▶ [EXERCISE DESCRIPTION] Copy everything in the records, character for character, except images.
─── RECORDS FOR THE TASK ───
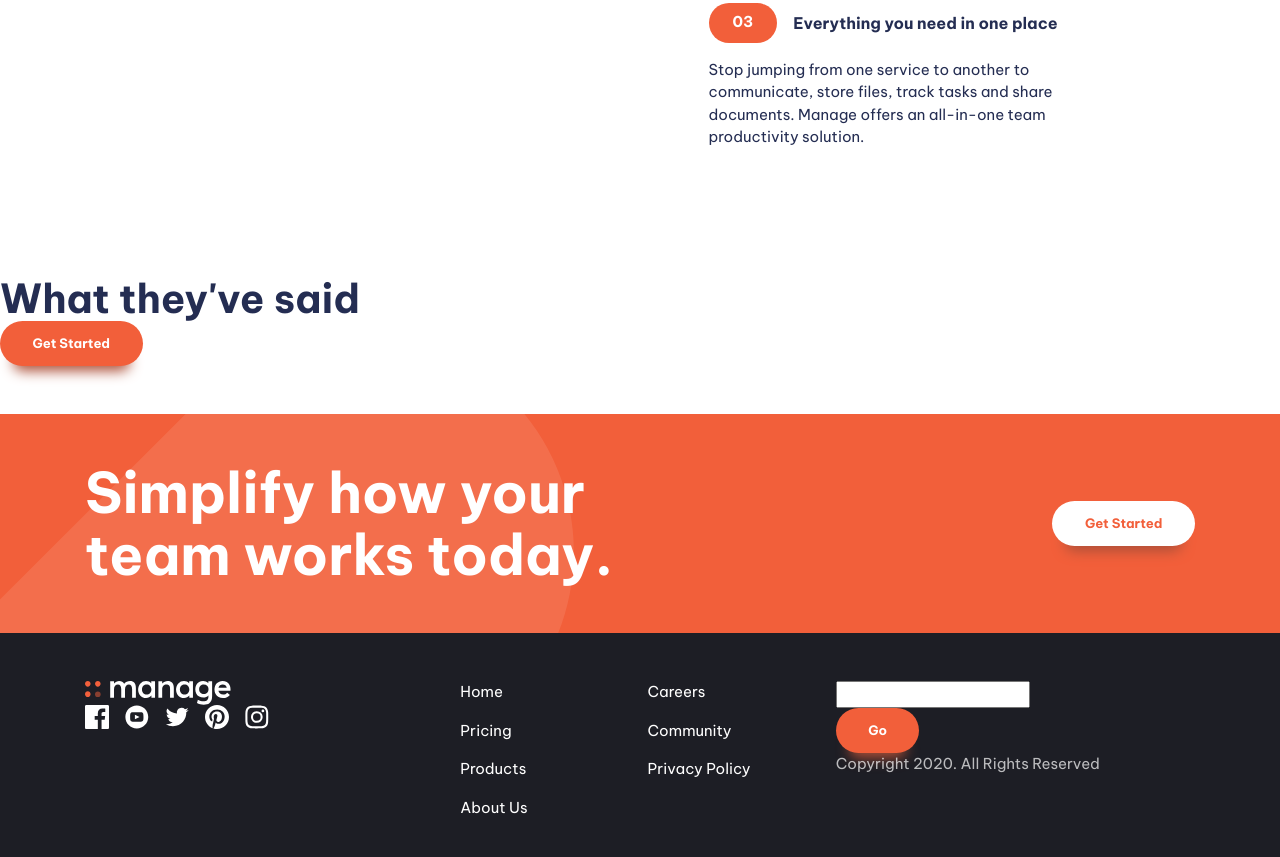
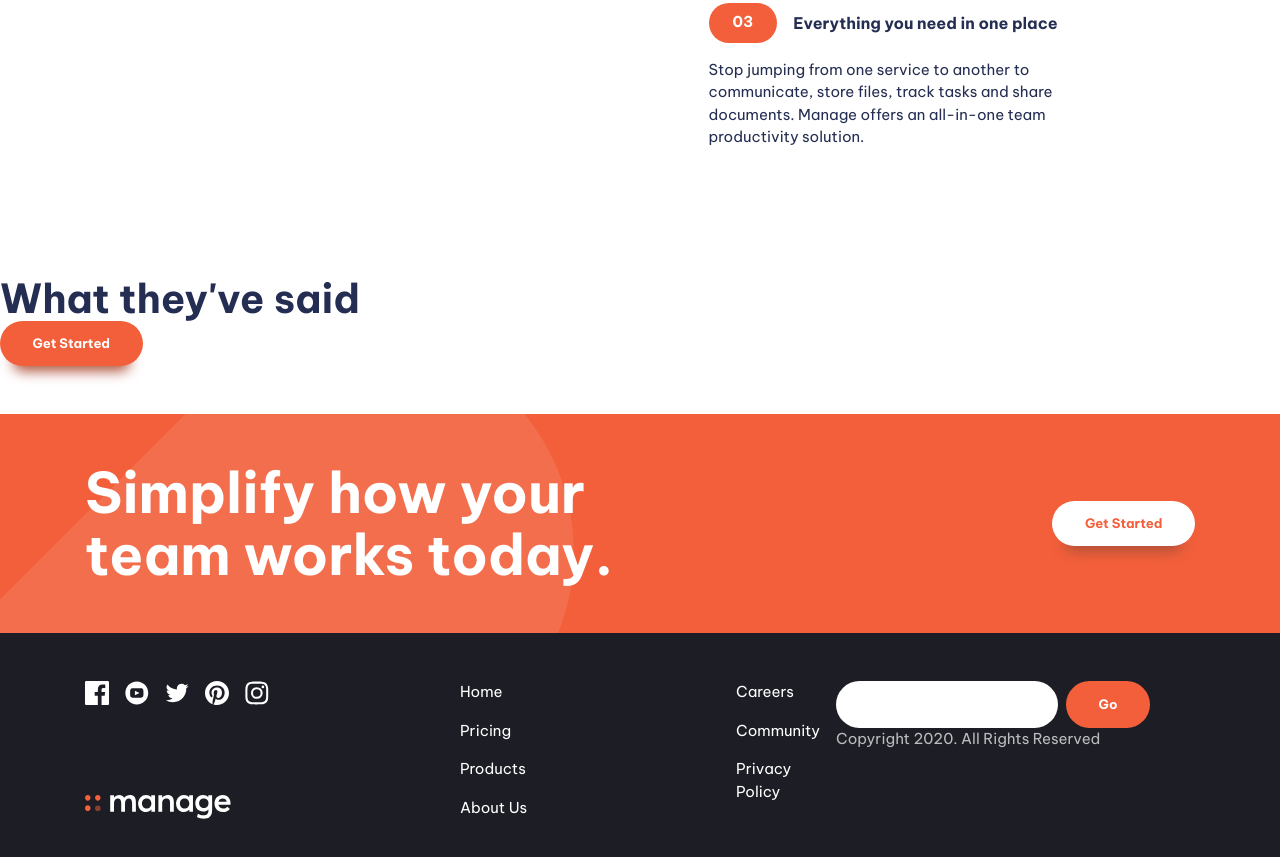
Before and after one commit to Gopi2301/manage-landingPage, a website built with Vite: page index.html in a window 1280 px wide. Shown: the part 1208-2065 px from the top of the page. Built offline with nearby package versions, Linux system fonts and the light colour scheme.

Commit message:
footer done

```diff
--- a/index.html
+++ b/index.html
@@ -158,9 +158,10 @@
         <div class="primary-footer-form">
           <form action="">
             <input type="email">
-            <button class="button">Go</button>
-            <p>Copyright 2020. All Rights Reserved</p>
+            <button data-shadow="none" class="button">Go</button>
           </form>
+          <p>Copyright 2020. All Rights Reserved</p>
+
         </div>
       </div>
     </div>
--- a/style.css
+++ b/style.css
@@ -157,6 +157,10 @@ p[data-width='wide'] {
 .button[data-type="inverted"] {
   color: var(--clr-accent-400);
   background-color: var(--clr-neutral-100);
+}
+
+.button[data-shadow="none"] {
+  box-shadow: none;
 }
 
 .button:hover,
@@ -376,18 +380,15 @@ p[data-width='wide'] {
     }
   }
 
-  .primary-footer-logo-social {
-    grid-area: logo-social;
-
-  }
-
   .primary-footer-nav {
     grid-area: nav;
 
   }
 
   .primary-footer-form {
+    display: grid;
     grid-area: form;
+    align-content: space-between;
   }
 }
 
@@ -395,10 +396,19 @@ p[data-width='wide'] {
   .primary-footer-wrapper {
     grid-template-areas: "logo-social" "nav" "form";
   }
+
+  .primary-footer-logo-social {
+    display: flex;
+    flex-direction: column-reverse;
+    align-items: flex-start;
+    justify-content: space-between;
+    gap: var(--size-700);
+  }
 }
 
 .footer-nav {
   columns: 2;
+  gap: max(15vw, 2rem);
 }
 
 .footer-nav a {
@@ -408,6 +418,26 @@ p[data-width='wide'] {
 
 .footer-nav a:is(:hover, :focus) {
   color: var(--clr-accent-400);
+}
+
+/* .primary-footer-form {
+  grid-area: form;
+} */
+
+.primary-footer-form input {
+  border-radius: 100vw;
+
+}
+
+.primary-footer form {
+  display: flex;
+  gap: var(--size-200);
+}
+
+input:where([type='text'], [type='email']) {
+  border-radius: 100vw;
+  border: 0;
+  padding: var(--size-300) var(--size-400);
 }
 
 /* social list */
```
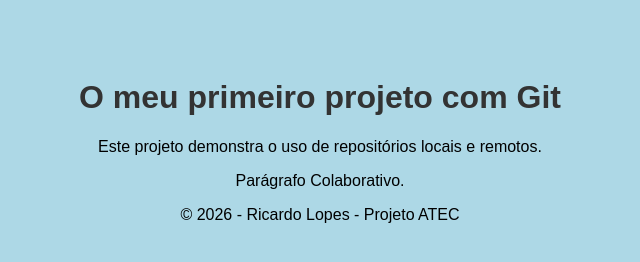
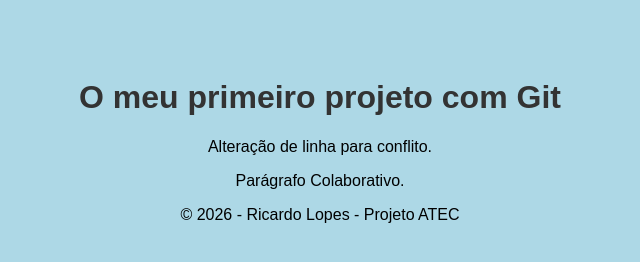
Before and after one commit to ricardolopesT0133539/RicardoLopes0133539, a plain HTML site: page index.html in a window 1280 px wide. Shown: the whole page, without its empty margins (320-960 px from the left). Drawn offline with Linux system fonts and the light colour scheme.

Commit message:
Minha alteração na linha 10

```diff
--- a/index.html
+++ b/index.html
@@ -7,7 +7,7 @@
 </head>
 <body>
     <h1>O meu primeiro projeto com Git</h1>
-    <p>Este projeto demonstra o uso de repositórios locais e remotos.</p>
+    <p>Alteração de linha para conflito.</p>
     <p>Parágrafo Colaborativo.</p>
 <footer>
     <p>&copy; 2026 - Ricardo Lopes - Projeto ATEC</p>
```
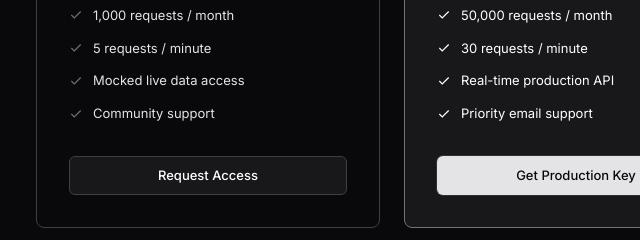
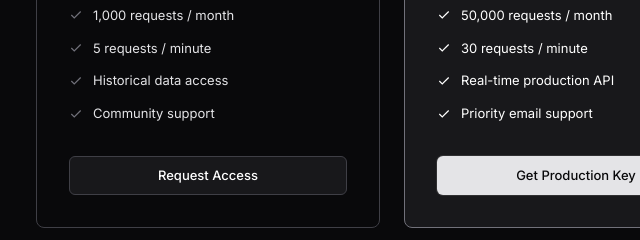
Before and after one commit to Kfarkye/sportsync-api, a plain HTML site: page index.html in a window 1280 px wide. Shown: the part 2652-2892 px from the top of the page, 64-704 px from the left. Drawn offline with Linux system fonts and the light colour scheme.

Commit message:
fix: Sandbox tier — replace 'Mocked live data' with 'Historical data access'

```diff
--- a/index.html
+++ b/index.html
@@ -492,7 +492,7 @@ curl https://api.sportsync.io/v1/matches/match_wcq_usa_mex_2026 \
           <ul class="tier-features">
             <li><svg viewBox="0 0 24 24" fill="none" stroke="currentColor" stroke-width="2"><polyline points="20 6 9 17 4 12"></polyline></svg> 1,000 requests / month</li>
             <li><svg viewBox="0 0 24 24" fill="none" stroke="currentColor" stroke-width="2"><polyline points="20 6 9 17 4 12"></polyline></svg> 5 requests / minute</li>
-            <li><svg viewBox="0 0 24 24" fill="none" stroke="currentColor" stroke-width="2"><polyline points="20 6 9 17 4 12"></polyline></svg> Mocked live data access</li>
+            <li><svg viewBox="0 0 24 24" fill="none" stroke="currentColor" stroke-width="2"><polyline points="20 6 9 17 4 12"></polyline></svg> Historical data access</li>
             <li><svg viewBox="0 0 24 24" fill="none" stroke="currentColor" stroke-width="2"><polyline points="20 6 9 17 4 12"></polyline></svg> Community support</li>
           </ul>
           <a class="btn btn-secondary btn-block" href="mailto:api@sportsync.io?subject=Sandbox%20Access">Request Access</a>
```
───
▶ [RESULT FOR THIS EXERCISE]
Before and after one commit to Gopi2301/manage-landingPage, a website built with Vite: page index.html in a window 1280 px wide. Shown: the part 1208-2065 px from the top of the page. Built offline with nearby package versions, Linux system fonts and the light colour scheme.

Commit message:
footer done

```diff
--- a/index.html
+++ b/index.html
@@ -158,9 +158,10 @@
         <div class="primary-footer-form">
           <form action="">
             <input type="email">
-            <button class="button">Go</button>
-            <p>Copyright 2020. All Rights Reserved</p>
+            <button data-shadow="none" class="button">Go</button>
           </form>
+          <p>Copyright 2020. All Rights Reserved</p>
+
         </div>
       </div>
     </div>
--- a/style.css
+++ b/style.css
@@ -157,6 +157,10 @@ p[data-width='wide'] {
 .button[data-type="inverted"] {
   color: var(--clr-accent-400);
   background-color: var(--clr-neutral-100);
+}
+
+.button[data-shadow="none"] {
+  box-shadow: none;
 }
 
 .button:hover,
@@ -376,18 +380,15 @@ p[data-width='wide'] {
     }
   }
 
-  .primary-footer-logo-social {
-    grid-area: logo-social;
-
-  }
-
   .primary-footer-nav {
     grid-area: nav;
 
   }
 
   .primary-footer-form {
+    display: grid;
     grid-area: form;
+    align-content: space-between;
   }
 }
 
@@ -395,10 +396,19 @@ p[data-width='wide'] {
   .primary-footer-wrapper {
     grid-template-areas: "logo-social" "nav" "form";
   }
+
+  .primary-footer-logo-social {
+    display: flex;
+    flex-direction: column-reverse;
+    align-items: flex-start;
+    justify-content: space-between;
+    gap: var(--size-700);
+  }
 }
 
 .footer-nav {
   columns: 2;
+  gap: max(15vw, 2rem);
 }
 
 .footer-nav a {
@@ -408,6 +418,26 @@ p[data-width='wide'] {
 
 .footer-nav a:is(:hover, :focus) {
   color: var(--clr-accent-400);
+}
+
+/* .primary-footer-form {
+  grid-area: form;
+} */
+
+.primary-footer-form input {
+  border-radius: 100vw;
+
+}
+
+.primary-footer form {
+  display: flex;
+  gap: var(--size-200);
+}
+
+input:where([type='text'], [type='email']) {
+  border-radius: 100vw;
+  border: 0;
+  padding: var(--size-300) var(--size-400);
 }
 
 /* social list */
```
Before and after one commit to ricardolopesT0133539/RicardoLopes0133539, a plain HTML site: page index.html in a window 1280 px wide. Shown: the whole page, without its empty margins (320-960 px from the left). Drawn offline with Linux system fonts and the light colour scheme.

Commit message:
Minha alteração na linha 10

```diff
--- a/index.html
+++ b/index.html
@@ -7,7 +7,7 @@
 </head>
 <body>
     <h1>O meu primeiro projeto com Git</h1>
-    <p>Este projeto demonstra o uso de repositórios locais e remotos.</p>
+    <p>Alteração de linha para conflito.</p>
     <p>Parágrafo Colaborativo.</p>
 <footer>
     <p>&copy; 2026 - Ricardo Lopes - Projeto ATEC</p>
```
Before and after one commit to Kfarkye/sportsync-api, a plain HTML site: page index.html in a window 1280 px wide. Shown: the part 2652-2892 px from the top of the page, 64-704 px from the left. Drawn offline with Linux system fonts and the light colour scheme.

Commit message:
fix: Sandbox tier — replace 'Mocked live data' with 'Historical data access'

```diff
--- a/index.html
+++ b/index.html
@@ -492,7 +492,7 @@ curl https://api.sportsync.io/v1/matches/match_wcq_usa_mex_2026 \
           <ul class="tier-features">
             <li><svg viewBox="0 0 24 24" fill="none" stroke="currentColor" stroke-width="2"><polyline points="20 6 9 17 4 12"></polyline></svg> 1,000 requests / month</li>
             <li><svg viewBox="0 0 24 24" fill="none" stroke="currentColor" stroke-width="2"><polyline points="20 6 9 17 4 12"></polyline></svg> 5 requests / minute</li>
-            <li><svg viewBox="0 0 24 24" fill="none" stroke="currentColor" stroke-width="2"><polyline points="20 6 9 17 4 12"></polyline></svg> Mocked live data access</li>
+            <li><svg viewBox="0 0 24 24" fill="none" stroke="currentColor" stroke-width="2"><polyline points="20 6 9 17 4 12"></polyline></svg> Historical data access</li>
             <li><svg viewBox="0 0 24 24" fill="none" stroke="currentColor" stroke-width="2"><polyline points="20 6 9 17 4 12"></polyline></svg> Community support</li>
           </ul>
           <a class="btn btn-secondary btn-block" href="mailto:api@sportsync.io?subject=Sandbox%20Access">Request Access</a>
```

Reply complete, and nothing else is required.